Wednesday, August 24, 2011

Southwest Fox 2011 Giveaways

Nothing like good products for attendees. Doug reports that Southwest Fox will have draws for three copies of DBi Technologies Studio Controls for COM.

As someone who has covered the dbiTech controls for many years, this is an awesome product offering. The Appointment Scheduling alone is a great reason to have this in your toolbox but there's a lot more where that came from.

Doug Hennig: Southwest Fox 2011 News

I wonder what other goodies are in store for attendees.

Sunday, August 21, 2011

UI Evolution vs Revolution (Part 1): Scroll Bars

(this post started as a comment so I might come back to it - or I might just start a series on UI changes)

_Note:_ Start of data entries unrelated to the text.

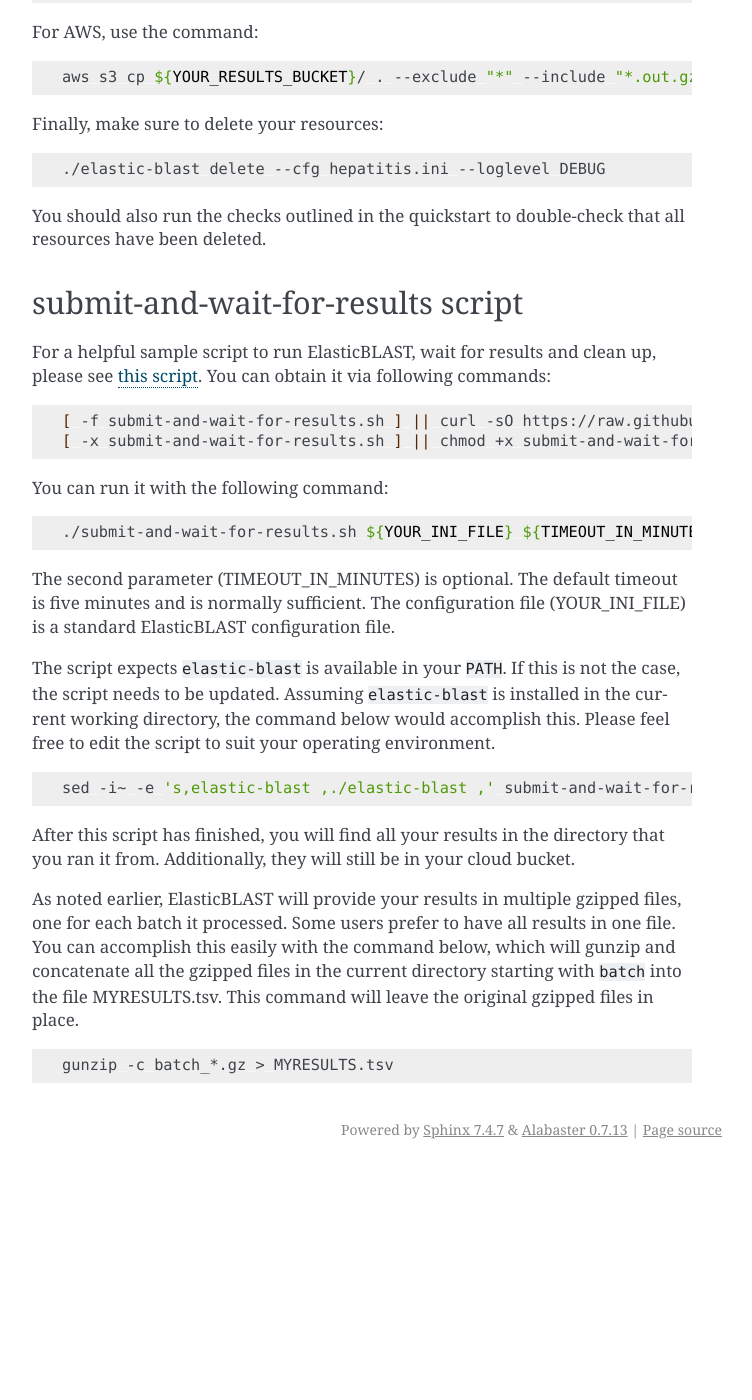
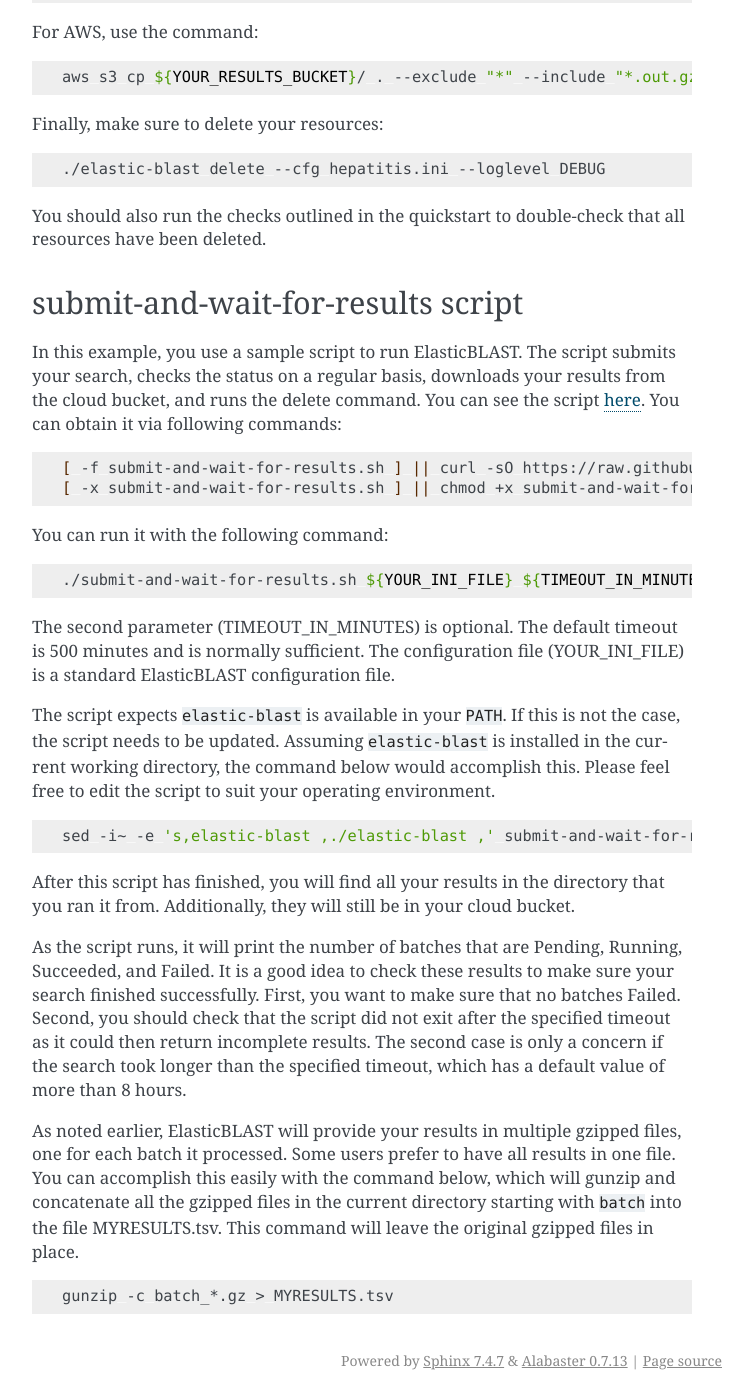
Before and after one commit to ncbi/elastic-blast-docs, a Sphinx documentation site: the page built from docs/source/tutorials.rst, in a window 1280 px wide and 1400 px high, scrolled down 3110 px. Shown: the whole window, without its empty margins (388-1140 px from the left). Built offline with Sphinx 7.4.7, drawn with Linux system fonts in a browser that asks for light colours; before the commit the page ends 4279 px from its top, so only the background shows below that.

Commit message:
Minor edits and new version of workflow

```diff
--- a/docs/source/index.rst
+++ b/docs/source/index.rst
@@ -51,6 +51,7 @@ To get started, go to the :ref:`overview`.
    quickstart-gcp
    tutorials
    requirements
+   IAM Policy <iam-policy>
    Budget <budget>
    exit-codes
    configuration
--- a/docs/source/quickstart-aws.rst
+++ b/docs/source/quickstart-aws.rst
@@ -102,7 +102,7 @@ You will need to edit the file to provide your results bucket. For your results
 
 ElasticBLAST will place your results at s3://elasticblast-YOURNAME/results/BDQE.  For your next search, you should use a different token than BDQE, otherwise your new results will be placed at the same location, possibly overwriting your first set of results.
 
-This configuration file will use two AWS instances, specified by "num-nodes", for your search.  The BLASTP program will search proteins from the BDQE WGS project (obtained from a public cloud bucket) against the swissprot database.
+This configuration file specifies two AWS instances, specified by "num-nodes", for your search.  The BLASTP program searches proteins from the BDQE WGS project (obtained from a public cloud bucket) against the swissprot database.
 
 In addition to the minimal parameters, the configuration file above includes some BLAST options.
 
--- a/docs/source/quickstart-gcp.rst
+++ b/docs/source/quickstart-gcp.rst
@@ -101,9 +101,9 @@ Start by copying the configuration file shown below.  Using an editor, write thi
 
 You will need to edit the file to provide a GCP Project ID and your results bucket. Read about how to identify your `GCP project <https://cloud.google.com/resource-manager/docs/creating-managing-projects#identifying_projects>`_.  For your results bucket, you should append "/results/BDQE" to your output bucket.  If you created it with the gsutil command above, it would be as shown in the configuration file above.
 
-ElasticBLAST will place your results gs://elasticblast-${USER}/results/BDQE.  For your next search, you should use a different token than BDQE, otherwise your new results will be placed at the same location, possibly overwriting your first set of results.
+ElasticBLAST will place your results at gs://elasticblast-${USER}/results/BDQE.  For your next search, you should use a different token than BDQE, otherwise your new results will be placed at the same location, possibly overwriting your first set of results.
 
-This configuration file will use two GCP instances, specified by "num-nodes", for your search.  The BLASTP program will search proteins from the BDQE WGS project (obtained from a cloud bucket) against the swissprot database.
+This configuration file specifies two GCP instances, specified by "num-nodes", for your search.  The BLASTP program searches proteins from the BDQE WGS project (obtained from a cloud bucket) against the swissprot database.
 
 In addition to the minimal parameters, the configuration file above includes some BLAST options.
 
--- a/docs/source/tutorials.rst
+++ b/docs/source/tutorials.rst
@@ -166,9 +166,8 @@ You should also run the checks outlined in the quickstart to double-check that a
 submit-and-wait-for-results script
 ^^^^^^^^^^^^^^^^^^^^^^^^^^^^^^^^^^
 
-
-For a helpful sample script to run ElasticBLAST, wait for results and clean up, please
-see `this script <https://github.com/ncbi/elastic-blast-demos/blob/master/submit-and-wait-for-results.sh>`_.
+In this example, you use a sample script to run ElasticBLAST.  The script submits your search, checks the status on a regular basis, downloads your results from the cloud bucket, and runs the delete command.
+You can see the script `here <https://github.com/ncbi/elastic-blast-demos/blob/master/submit-and-wait-for-results.sh>`_.
 You can obtain it via following commands:
 
 .. code-block:: bash
@@ -182,7 +181,7 @@ You can run it with the following command:
 
     ./submit-and-wait-for-results.sh ${YOUR_INI_FILE} ${TIMEOUT_IN_MINUTES}
 
-The second parameter (TIMEOUT_IN_MINUTES) is optional.  The default timeout is five minutes and is normally sufficient.  The configuration file (YOUR_INI_FILE) is a standard ElasticBLAST configuration file.
+The second parameter (TIMEOUT_IN_MINUTES) is optional.  The default timeout is 500 minutes and is normally sufficient.  The configuration file (YOUR_INI_FILE) is a standard ElasticBLAST configuration file.
 
 The script expects ``elastic-blast`` is available in your ``PATH``. If this is
 not the case, the script needs to be updated. Assuming ``elastic-blast`` is installed
@@ -193,7 +192,10 @@ Please feel free to edit the script to suit your operating environment.
 
     sed -i~ -e 's,elastic-blast ,./elastic-blast ,' submit-and-wait-for-results.sh
 
+
 After this script has finished, you will find all your results in the directory that you ran it from.   Additionally, they will still be in your cloud bucket.
+
+As the script runs, it will print the number of batches that are Pending, Running, Succeeded, and Failed.  It is a good idea to check these results to make sure your search finished successfully. First, you want to make sure that no batches Failed.  Second, you should check that the script did not exit after the specified timeout as it could then return incomplete results.  The second case is only a concern if the search took longer than the specified timeout, which has a default value of more than 8 hours.
 
 As noted earlier, ElasticBLAST will provide your results in multiple gzipped files, one for each batch it processed.  Some users prefer to have all results in one file.  You can accomplish this easily with the command below, which will gunzip and concatenate all the gzipped files in the current directory starting with ``batch`` into the file MYRESULTS.tsv.  This command will leave the original gzipped files in place.
 
```
Also changed, not shown: docs/source/eb_workflow.png.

I read
Why Windows 8 Might Fail | John C. Dvorak | ,typical Dvorak, whom I've been reading for , ouch, just about my entire life in computers. That seems strange to write. But every article I read on Lion and Windows 8 seems to talk about this strange trend of removing scrollbars. (Comment starts now):

The proof is scrollbars? Really?!?!?

How many of you actually use scrollbars? I'm not talking about moving up and down through a page, I'm talking about using the scrollbar as a tool instead of just a means of identifying where you are on a page.

If you're on a laptop, chances are you either a) use the keyboard or b) have gesture support which means you gesture "up" to move the page down.

If you're on a PC, I still say the above still counts. New users will be confused initially but they will get it.
If you're on a Mac, you're used to multi-gesture already.

Scroll-bars work as a tool to indicate where you are. They aren't gestures - get over it. Granted, if they changed the visual clue (the thumb being at the top of the page meaning they were at the bottom), then it's a big thing. But no one is talking about this.

If you believe in gestures, pulling something to the right makes the left move visible. Pulling something down shows the top of it. (try it). A scroll bar on a book would mean moving the thumb to the right would take you to the end. But with gestures, you would PULL the page to the left.

Getting rid of scrollbars makes sense only if you start using Up and Down arrows on the page to indicate there is more or less text.

But Letting the user choose how scrollbars work is about as idiotic as letting users reverse what mouse buttons do what. How annoying is it when you are used to using a Right mouse and then go to someone who uses a left mouse? We're not talking about moving to a different country and seeing the wheel on the different side of the car or reading right to left instead of left to right - we're talking about letting the user decide that the reverse method of doing something is the right way. Apple had this right years ago - put your mouse on whatever side you want but don't change how the mouse works.

The idea of an "evolutionary" interface is tough to build - because users all "evolve" at a different pace. That is why it's taken 10 years for people to start getting over XP.

Apple's approach has always been to revolutionize the interface and then slowly evolve certain aspects of it but then revolutionize it again. (System 1-7, Newton, OS/X, iPod, iPhone/iPad). Don't go to the "Apple steals what works" argument - this is their history.

Microsoft's biggest successful contribution to revolutions was Excel but I'm sure there are others. The Office Ribbon wasn't a revolution but it came close. How successful is it really? What Microsoft "revolution" do you like?

[Update: Yes, I would say Kinect makes a pretty good case for interface revolution, especially in how it allows developers to make it better.]